Abstract: This paper presents novel techniques for the synthesis of reversible networks of Toffoli gates, as well as improvements to previous methods. Gate count and technology oriented cost metrics are used. Our synthesis techniques are independent of the cost metrics. Two new iterative synthesis procedure employing Reed-Muller spectra are introduced and shown to complement earlier synthesis approaches. The template simplification suggested in earlier work is enhanced through introduction of a faster and more efficient template application algorithm, updated (shorter) classification of the templates, and presentation of the new templates of sizes 7 and 9. A novel ``resynthesis'' approach is introduced wherein a sequence of gates is chosen from a network, and the reversible specification it realizes is resynthesized as an independent problem in hopes of reducing the network cost. Empirical results are presented to show that the methods are effective both in terms of the realization of all 3x3 reversible functions and larger reversible benchmark specifications.
Quantum Circuit Simplification and Level Compaction
D. Maslov,G. W. Dueck,D. M. Miller,C. Negrevergne

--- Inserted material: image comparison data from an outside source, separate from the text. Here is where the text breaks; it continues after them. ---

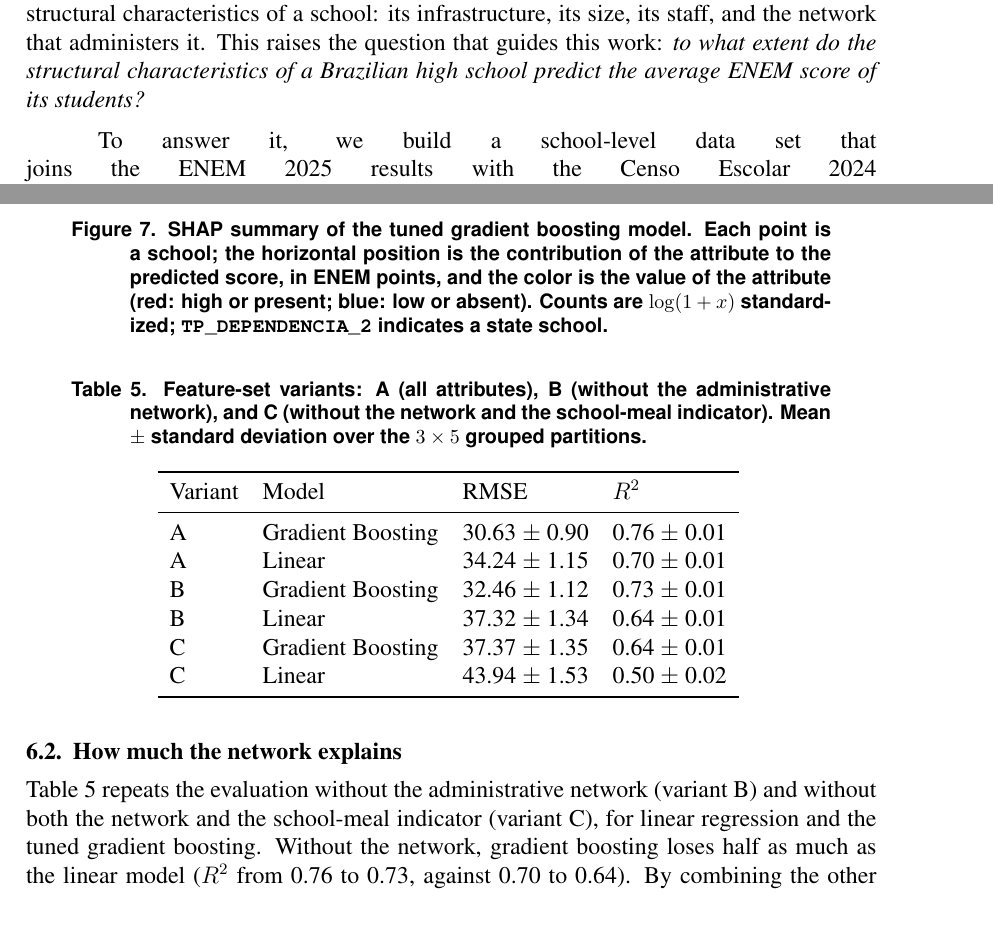
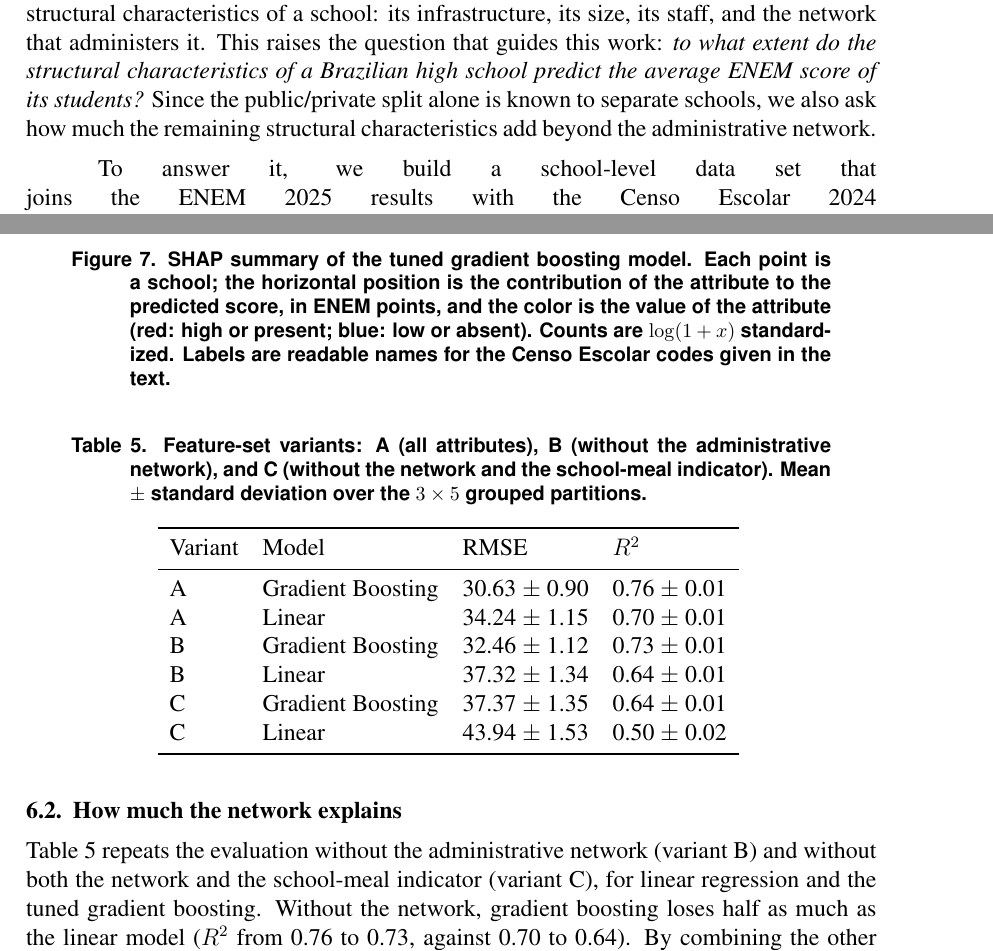
Before and after one commit to emersonheto/enem-school-performance, a LaTeX paper (article/main.tex, which reads article/sections/interpretation.tex, article/sections/introduction.tex): two parts of pages 1 and 11 of 14, joined at a grey line, cut so that both start at the same text, the shorter picture padded with empty space. Compiled offline with pdfLaTeX.

Commit message:
docs: SHAP com nomes legíveis, originalidade na introdução e aviso de tempos do Colab no README

```diff
--- a/article/sections/interpretation.tex
+++ b/article/sections/interpretation.tex
@@ -29,8 +29,8 @@ do not.
   \caption{SHAP summary of the tuned gradient boosting model. Each point is a school; the
     horizontal position is the contribution of the attribute to the predicted score, in ENEM
     points, and the color is the value of the attribute (red: high or present; blue: low or
-    absent). Counts are $\log(1+x)$ standardized; \texttt{TP\_DEPENDENCIA\_2} indicates a state
-    school.}
+    absent). Counts are $\log(1+x)$ standardized. Labels are readable names for the Censo
+    Escolar codes given in the text.}
   \label{fig:shap}
 \end{figure}
 
--- a/article/sections/introduction.tex
+++ b/article/sections/introduction.tex
@@ -14,7 +14,8 @@ education department. What schools and public policy can act upon are the struct
 characteristics of a school: its infrastructure, its size, its staff, and the network that
 administers it. This raises the question that guides this work: \emph{to what extent do the
 structural characteristics of a Brazilian high school predict the average ENEM score of its
-students?}
+students?} Since the public/private split alone is known to separate schools, we also ask how
+much the remaining structural characteristics add beyond the administrative network.
 
 To answer it, we build a school-level data set that joins the ENEM 2025 results with the
 Censo Escolar 2024 \cite{inep2024censo}, INEP's annual census of basic-education schools. The
```
Also changed, not shown: README.md, reports/figures/shap_beeswarm.png, 1 other file.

Physics , 2006, DOI: 10.1109/TCAD.2007.911334
Abstract: Quantum circuits are time dependent diagrams describing the process of quantum computation. Usually, a quantum algorithm must be mapped into a quantum circuit. Optimal synthesis of quantum circuits is intractable and heuristic methods must be employed. With the use of heuristics, the optimality of circuits is no longer guaranteed. In this paper, we consider a local optimization technique based on templates to simplify and reduce the depth of non-optimal quantum circuits. We present and analyze templates in the general case, and provide particular details for the circuits composed of NOT, CNOT and controlled-sqrt-of-NOT gates. We apply templates to optimize various common circuits implementing multiple control Toffoli gates and quantum Boolean arithmetic circuits. We also show how templates can be used to compact the number of levels of a quantum circuit. The runtime of our implementation is small while the reduction in number of quantum gates and number of levels is significant.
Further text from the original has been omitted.